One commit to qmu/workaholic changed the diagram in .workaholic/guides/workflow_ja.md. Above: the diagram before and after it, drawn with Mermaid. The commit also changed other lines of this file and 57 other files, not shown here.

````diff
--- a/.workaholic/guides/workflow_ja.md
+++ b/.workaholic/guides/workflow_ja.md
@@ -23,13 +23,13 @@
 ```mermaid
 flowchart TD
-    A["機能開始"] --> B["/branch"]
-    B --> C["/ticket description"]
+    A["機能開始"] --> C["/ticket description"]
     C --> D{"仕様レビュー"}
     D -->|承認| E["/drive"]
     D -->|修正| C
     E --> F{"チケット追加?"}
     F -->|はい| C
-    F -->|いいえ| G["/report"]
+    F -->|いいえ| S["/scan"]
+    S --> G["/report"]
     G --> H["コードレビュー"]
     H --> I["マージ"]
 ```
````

====

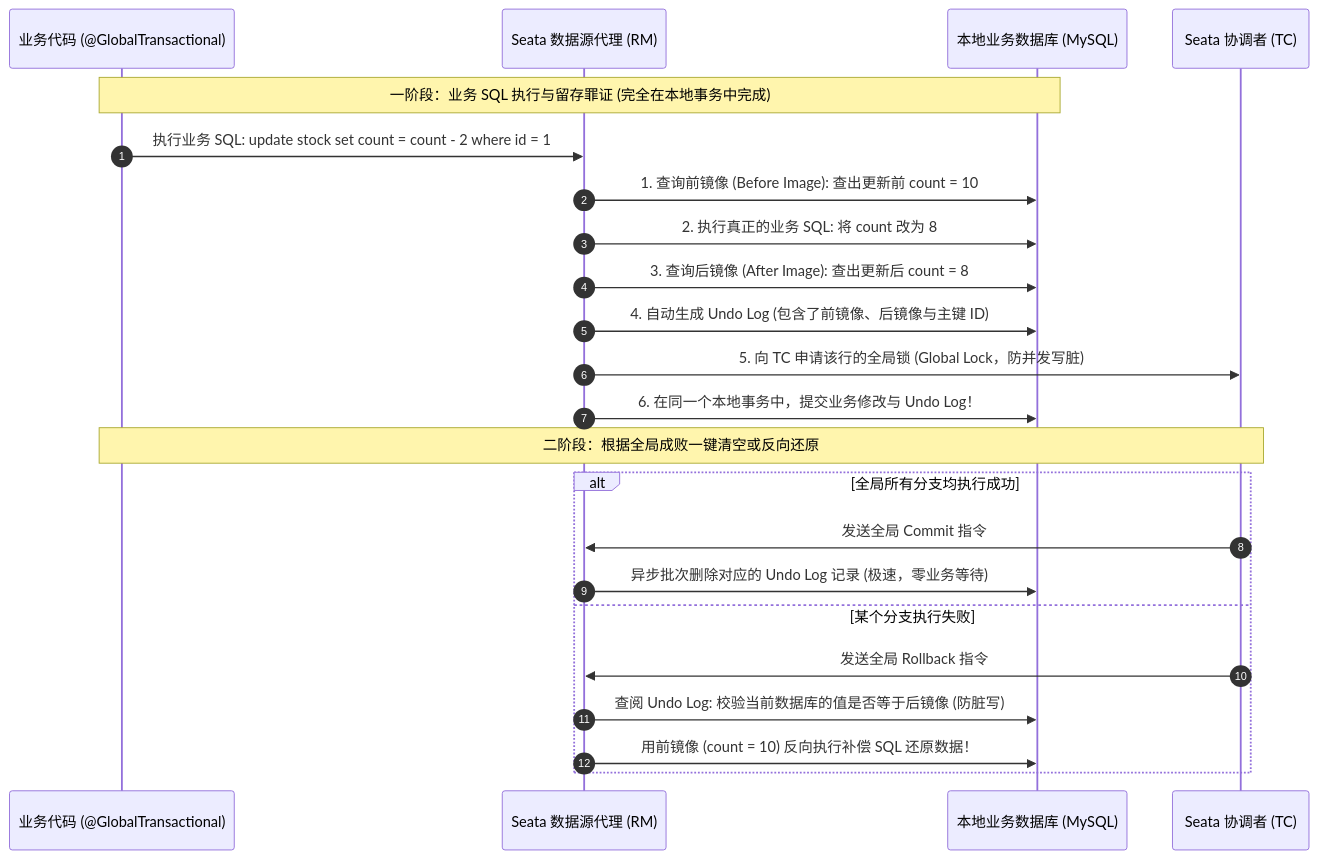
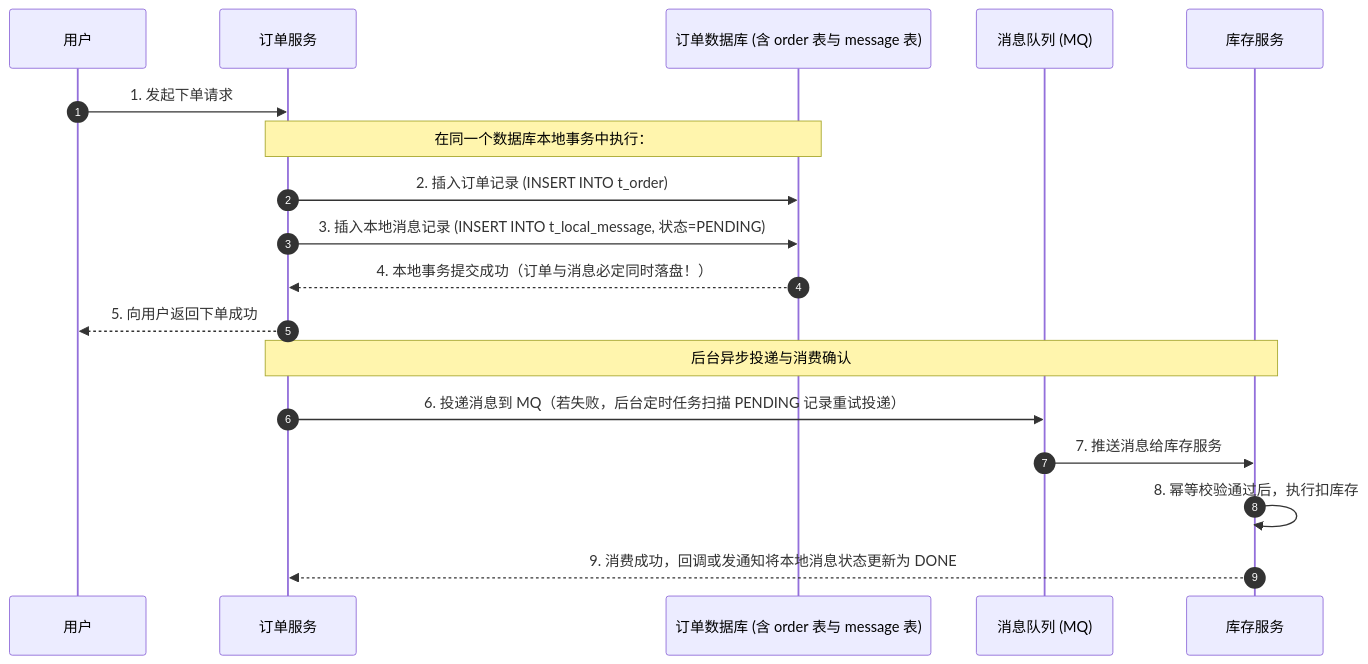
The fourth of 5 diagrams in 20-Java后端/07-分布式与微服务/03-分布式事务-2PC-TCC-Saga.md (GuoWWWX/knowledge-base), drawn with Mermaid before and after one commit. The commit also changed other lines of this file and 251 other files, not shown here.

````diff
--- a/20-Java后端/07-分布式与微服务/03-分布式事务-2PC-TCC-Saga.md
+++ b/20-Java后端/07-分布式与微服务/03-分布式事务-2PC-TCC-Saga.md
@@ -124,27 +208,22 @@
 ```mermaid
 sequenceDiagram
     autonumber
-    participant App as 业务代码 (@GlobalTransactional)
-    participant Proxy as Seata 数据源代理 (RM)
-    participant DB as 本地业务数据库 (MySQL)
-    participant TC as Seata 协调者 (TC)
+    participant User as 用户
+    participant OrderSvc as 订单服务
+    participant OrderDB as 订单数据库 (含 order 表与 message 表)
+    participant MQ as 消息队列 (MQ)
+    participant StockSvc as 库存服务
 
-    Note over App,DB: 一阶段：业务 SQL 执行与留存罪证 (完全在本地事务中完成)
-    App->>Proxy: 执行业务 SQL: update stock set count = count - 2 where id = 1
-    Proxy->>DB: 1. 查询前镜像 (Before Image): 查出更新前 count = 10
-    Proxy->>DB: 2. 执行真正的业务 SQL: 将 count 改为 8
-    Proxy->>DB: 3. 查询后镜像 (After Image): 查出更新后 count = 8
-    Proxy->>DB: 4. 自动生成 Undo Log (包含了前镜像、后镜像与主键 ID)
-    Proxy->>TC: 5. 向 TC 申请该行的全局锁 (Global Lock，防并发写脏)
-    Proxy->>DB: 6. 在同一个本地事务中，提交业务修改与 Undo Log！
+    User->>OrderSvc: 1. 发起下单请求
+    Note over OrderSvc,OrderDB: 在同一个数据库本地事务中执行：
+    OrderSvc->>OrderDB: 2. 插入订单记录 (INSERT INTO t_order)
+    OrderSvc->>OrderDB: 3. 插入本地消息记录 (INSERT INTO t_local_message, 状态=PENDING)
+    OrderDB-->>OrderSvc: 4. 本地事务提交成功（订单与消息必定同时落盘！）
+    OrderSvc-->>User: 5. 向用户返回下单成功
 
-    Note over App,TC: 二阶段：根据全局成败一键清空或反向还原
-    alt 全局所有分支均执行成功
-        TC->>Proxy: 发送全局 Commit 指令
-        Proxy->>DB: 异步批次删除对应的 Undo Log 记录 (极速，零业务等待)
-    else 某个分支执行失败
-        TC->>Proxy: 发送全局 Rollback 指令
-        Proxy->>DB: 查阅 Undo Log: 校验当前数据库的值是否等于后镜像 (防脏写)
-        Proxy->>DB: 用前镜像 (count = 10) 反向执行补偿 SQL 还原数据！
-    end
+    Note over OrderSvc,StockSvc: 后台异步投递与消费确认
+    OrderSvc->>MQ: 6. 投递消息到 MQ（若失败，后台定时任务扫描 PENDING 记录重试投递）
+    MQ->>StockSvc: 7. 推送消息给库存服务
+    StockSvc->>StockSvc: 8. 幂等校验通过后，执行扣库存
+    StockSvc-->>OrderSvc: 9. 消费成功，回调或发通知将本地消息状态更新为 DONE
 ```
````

====

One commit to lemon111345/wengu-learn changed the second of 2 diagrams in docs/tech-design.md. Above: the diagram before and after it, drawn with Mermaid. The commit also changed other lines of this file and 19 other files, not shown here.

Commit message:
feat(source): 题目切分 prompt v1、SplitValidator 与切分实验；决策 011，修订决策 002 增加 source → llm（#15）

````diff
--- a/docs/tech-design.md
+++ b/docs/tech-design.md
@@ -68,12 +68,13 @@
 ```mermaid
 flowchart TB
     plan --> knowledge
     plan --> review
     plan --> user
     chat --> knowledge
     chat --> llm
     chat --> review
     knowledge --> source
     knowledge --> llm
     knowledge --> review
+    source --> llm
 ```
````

====

| What is being asked |
Pull out each line of the entries that contains "participant".

| Response |
-    participant App as 业务代码 (@GlobalTransactional)
-    participant Proxy as Seata 数据源代理 (RM)
-    participant DB as 本地业务数据库 (MySQL)
-    participant TC as Seata 协调者 (TC)
+    participant User as 用户
+    participant OrderSvc as 订单服务
+    participant OrderDB as 订单数据库 (含 order 表与 message 表)
+    participant MQ as 消息队列 (MQ)
+    participant StockSvc as 库存服务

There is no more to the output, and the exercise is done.